Next came Tom's final course. Given that we had just had chocolate cake I was ready for some mind-blowing bacon dessert. Maybe a thick sliced bacon strip dipped in home made milk chocolate or something totally unexpected involving bacon, sugar and no chocolate at all. What arrived was a pork tenderloin, wrapped in bacon, and served on a grilled pear and some winter greens. Was the pear a dessert? The truth is, I feel like there was a snafu in the timing here because this was no dessert course. Beyond that - it was only decent, not mind blowing. My tenderloin was again a touch overcooked, and it was cold. To be fair to Tom, I believe this was none of his fault - just seems that the Chef War crew did not have their act together.
Final Score: Tom 1, Katie 1 - contest rendered unjudgeable due to poor event planning from Chef War.
So that's the food, but there were other notable features of the evening. First, the only cooking we saw last night was in the first 10 minutes or so when Tom was out front. He was walking us through what went into the dish and then headed back to the kitchen... but he forgot to turn off his mic. Next thing we know we are hearing Tom's voice again, this time asking "Why the fuck is there no sauce on this? These all need some fucking sauce!". Far and away the comic high point of the evening - mostly due to the many families with children in the audience and their outraged expressions.
Second necessary info point: Chef War is billed as a culinary event, but it is really an infomercial for the sponsors. We tuned out but every few minutes a lady in a corset (yep...) came out and tried to sell us on a personal coach, new faucet or organic marketplace.
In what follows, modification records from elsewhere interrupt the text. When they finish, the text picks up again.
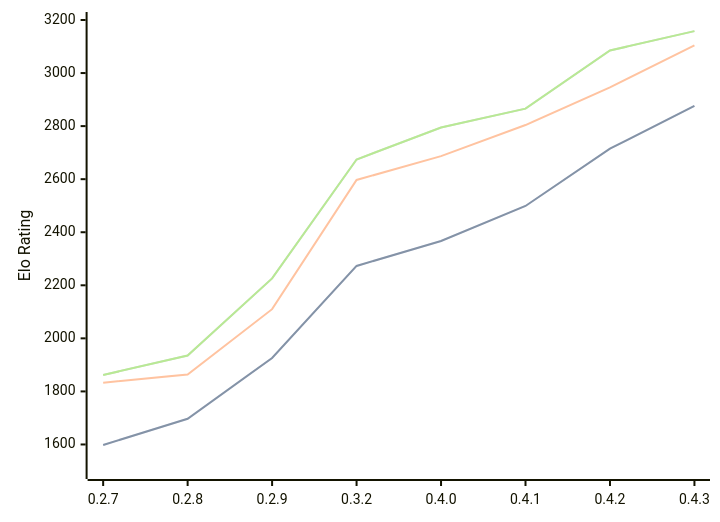
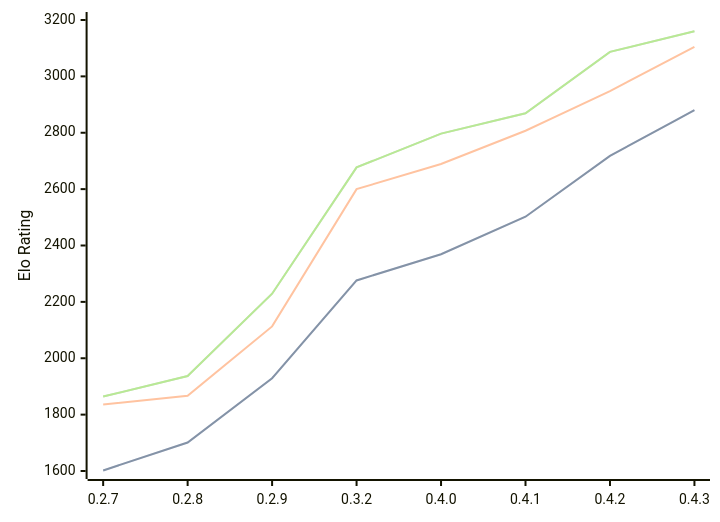
The diagram in engines/Dual.md (computer-chess-index/cci), drawn with Mermaid before and after one commit. The commit also changed other lines of this file, not shown here.

Commit message:
Update CCI Ratings (ELO VLTC) - 2026-09-24

````diff
--- a/engines/Dual.md
+++ b/engines/Dual.md
@@ -40,11 +40,11 @@
 ```mermaid
 %%{init: {"theme":"base","themeVariables":{"seriesColors:['#a3a3a3','#222221','#faa371']}}}%%
 xychart-beta
   x-axis ["0.2.7", "0.2.8", "0.2.9", "0.3.2", "0.4.0", "0.4.1", "0.4.2", "0.4.3"]
-  y-axis "Elo Rating" 1500 --> 3200
-  line "" [1598, 1697, 1926, 2273, 2367, 2499, 2715, 2876]
-  line "STC (8.0+0.08s)" [1598, 1697, 1926, 2273, 2367, 2499, 2715, 2876]
-  line "LTC (60.0+0.60s)" [1833, 1864, 2110, 2597, 2687, 2804, 2946, 3104]
-  line "" [1862, 1935, 2226, 2674, 2795, 2866, 3085, 3158]
-  line "VLTC (2m24s+1.12s)" [1862, 1935, 2226, 2674, 2795, 2866, 3085, 3158]
+  y-axis "Elo Rating" 1600 --> 3200
+  line "" [1602, 1701, 1929, 2276, 2369, 2502, 2718, 2880]
+  line "STC (8.0+0.08s)" [1602, 1701, 1929, 2276, 2369, 2502, 2718, 2880]
+  line "LTC (60.0+0.60s)" [1836, 1867, 2113, 2600, 2689, 2807, 2948, 3105]
+  line "" [1864, 1937, 2229, 2677, 2797, 2869, 3087, 3160]
+  line "VLTC (2m24s+1.12s)" [1864, 1937, 2229, 2677, 2797, 2869, 3087, 3160]
 ```
````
Finally, thanks to Joseph Welles Henderson the fourth, we drank the best wine in the room - 2005 Radio-Coteau Cherry Camp Syrah. I'm usually not a huge Syrah fan, but this one trends more towards Pinot characteristics while still being forward enough to complement fatty pork dishes (like bacon? indeed). This may be the perfect wine for a bacon pairing.
The Verdict? Chef War is a mess. They may be able to get their act together because they can clearly attract some top notch talent at these events, but until I see firm evidence that the event management skills have caught up to the culinary talent associated with this party, I'm out.